Provided data ::
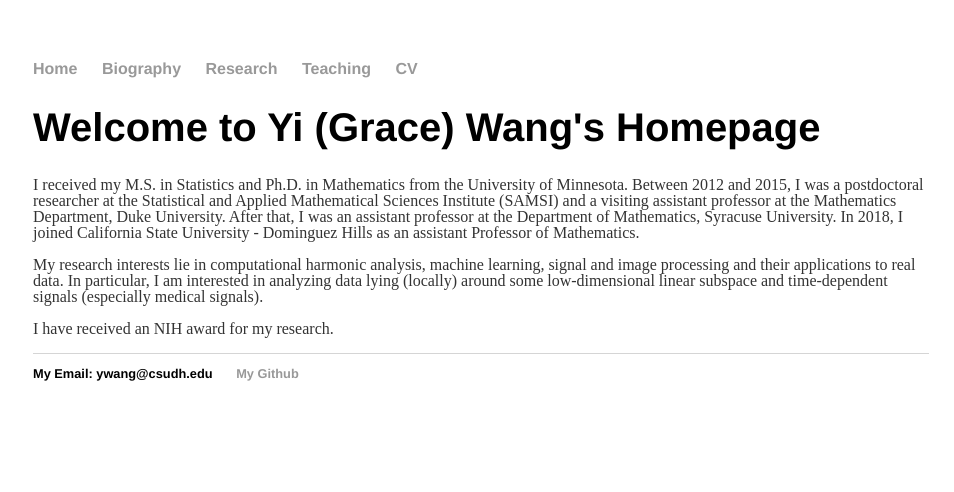
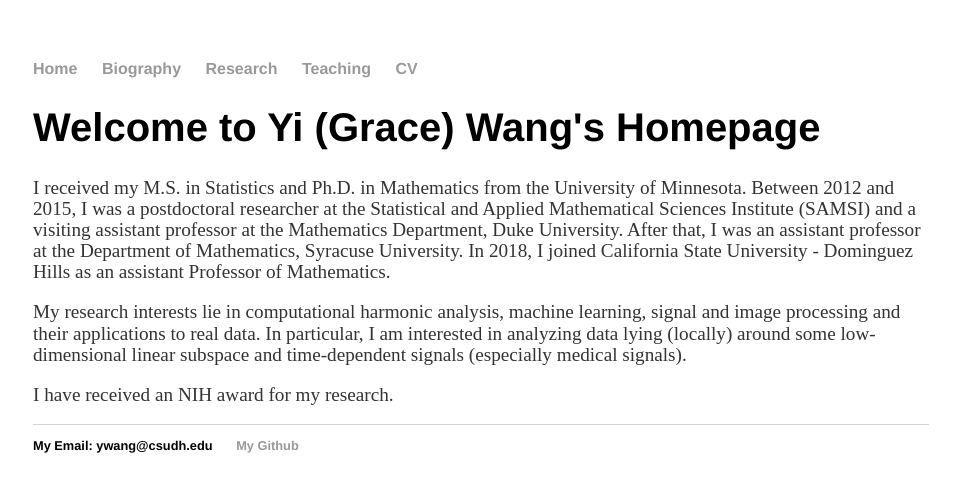
Before and after one commit to mathGrace/mathGrace.github.io, a Jekyll site: the page index.html, which Jekyll copies as it is, in a window 1280 px wide. Shown: the top 492 px of the page, without its empty margins (159-1113 px from the left). Built offline with Jekyll 4.4.1, drawn with Linux system fonts in a browser that asks for light colours.

Commit message:
Update main.css

```diff
--- a/css/main.css
+++ b/css/main.css
@@ -24,8 +24,8 @@ h1 {
     font-family:'Helvetica', 'Arial', 'Sans-Serif';
 }
 p {
-    font-size: 1em;
-    line-height: 1em;
+    font-size: 1.2em;
+    line-height: 1.1em;
     color: #333;
 }
 footer {
```
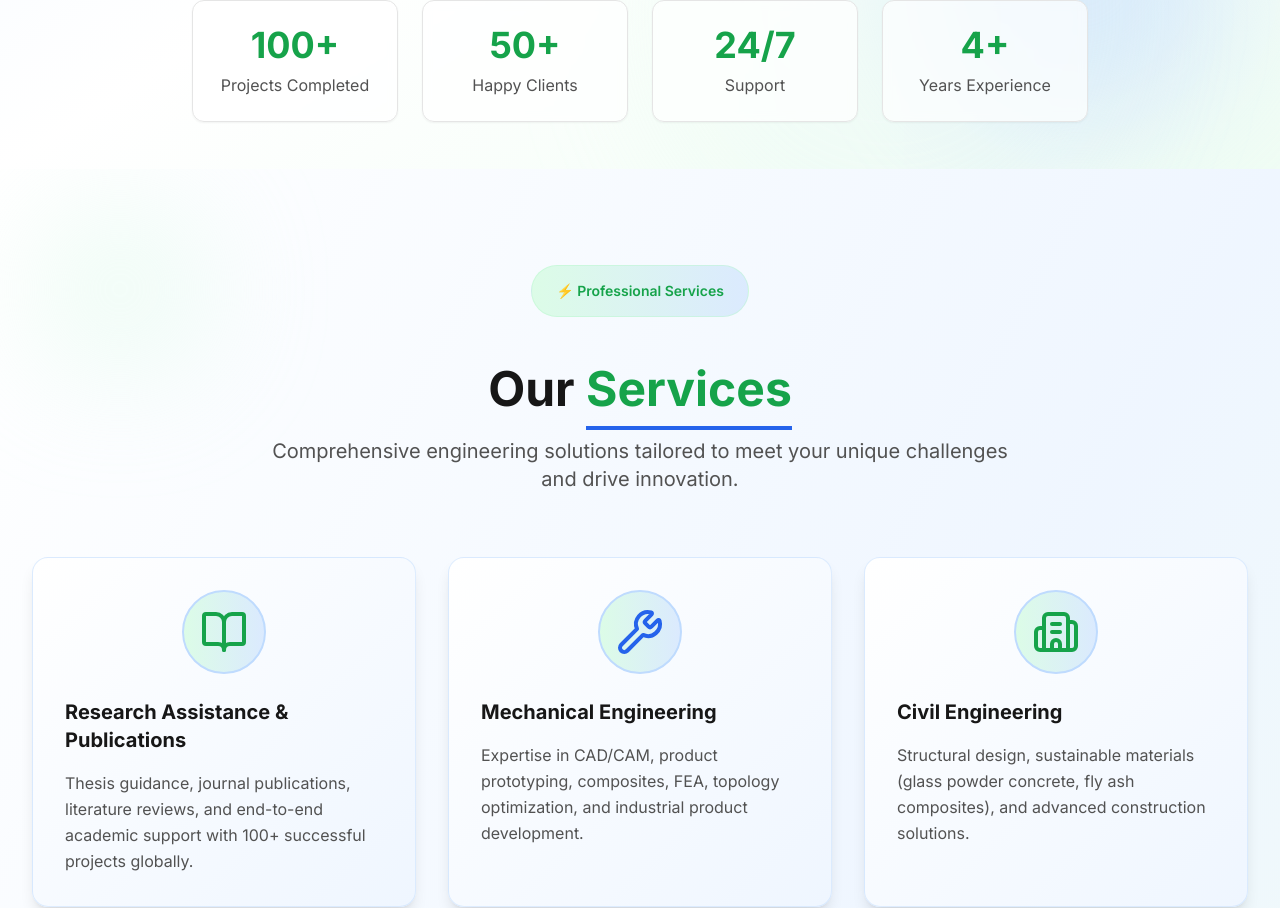
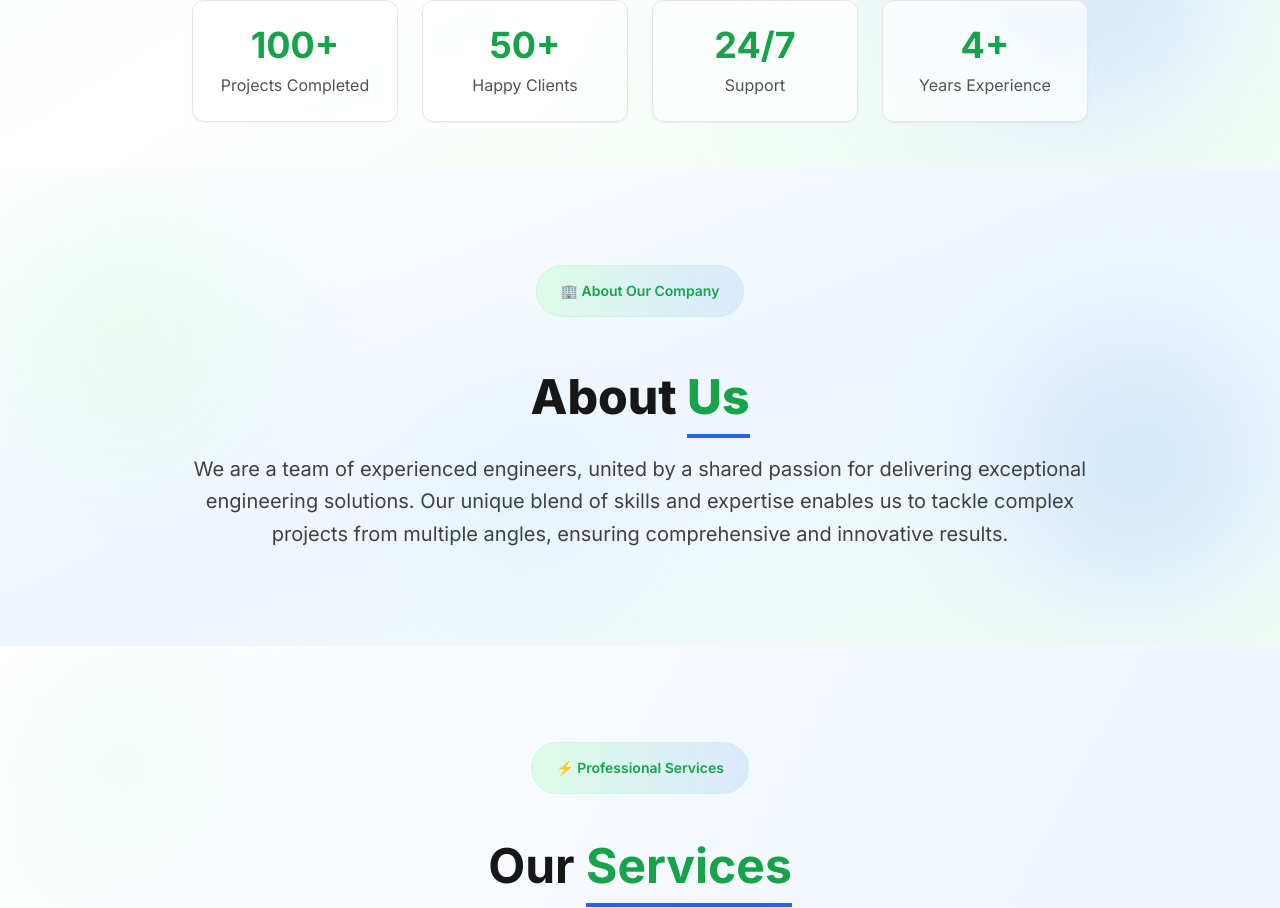
Before and after one commit to 3DimEngSols/3DimEngSols.github.io, a React (Create React App) app in the folder 3dim/: page / in a window 1280 px wide. Shown: the part 631-1539 px from the top of the page. Built offline with nearby package versions, Linux system fonts and the light colour scheme.

Commit message:
version 5

```diff
--- a/3dim/src/pages/Home.tsx
+++ b/3dim/src/pages/Home.tsx
@@ -14,6 +14,9 @@ const HomePage: React.FC = () => {
       <Navbar />
       <Hero />
       {/* Sections with IDs */}
+      <div id="about">
+        <AboutIntro />
+      </div>
       <div id="services">
         <Services />
       </div>
@@ -24,9 +27,7 @@ const HomePage: React.FC = () => {
       <div id="projects">
         <Projects />
       </div>
-      <div id="about">
-        <AboutIntro />
-      </div>
+
       <div id="posts">
         <Posts /> {/* ✅ new section */}
       </div>
```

What you should do :: An exact copy of every line above is needed, without the images.

Response ::
Before and after one commit to mathGrace/mathGrace.github.io, a Jekyll site: the page index.html, which Jekyll copies as it is, in a window 1280 px wide. Shown: the top 492 px of the page, without its empty margins (159-1113 px from the left). Built offline with Jekyll 4.4.1, drawn with Linux system fonts in a browser that asks for light colours.

Commit message:
Update main.css

```diff
--- a/css/main.css
+++ b/css/main.css
@@ -24,8 +24,8 @@ h1 {
     font-family:'Helvetica', 'Arial', 'Sans-Serif';
 }
 p {
-    font-size: 1em;
-    line-height: 1em;
+    font-size: 1.2em;
+    line-height: 1.1em;
     color: #333;
 }
 footer {
```
Before and after one commit to 3DimEngSols/3DimEngSols.github.io, a React (Create React App) app in the folder 3dim/: page / in a window 1280 px wide. Shown: the part 631-1539 px from the top of the page. Built offline with nearby package versions, Linux system fonts and the light colour scheme.

Commit message:
version 5

```diff
--- a/3dim/src/pages/Home.tsx
+++ b/3dim/src/pages/Home.tsx
@@ -14,6 +14,9 @@ const HomePage: React.FC = () => {
       <Navbar />
       <Hero />
       {/* Sections with IDs */}
+      <div id="about">
+        <AboutIntro />
+      </div>
       <div id="services">
         <Services />
       </div>
@@ -24,9 +27,7 @@ const HomePage: React.FC = () => {
       <div id="projects">
         <Projects />
       </div>
-      <div id="about">
-        <AboutIntro />
-      </div>
+
       <div id="posts">
         <Posts /> {/* ✅ new section */}
       </div>
```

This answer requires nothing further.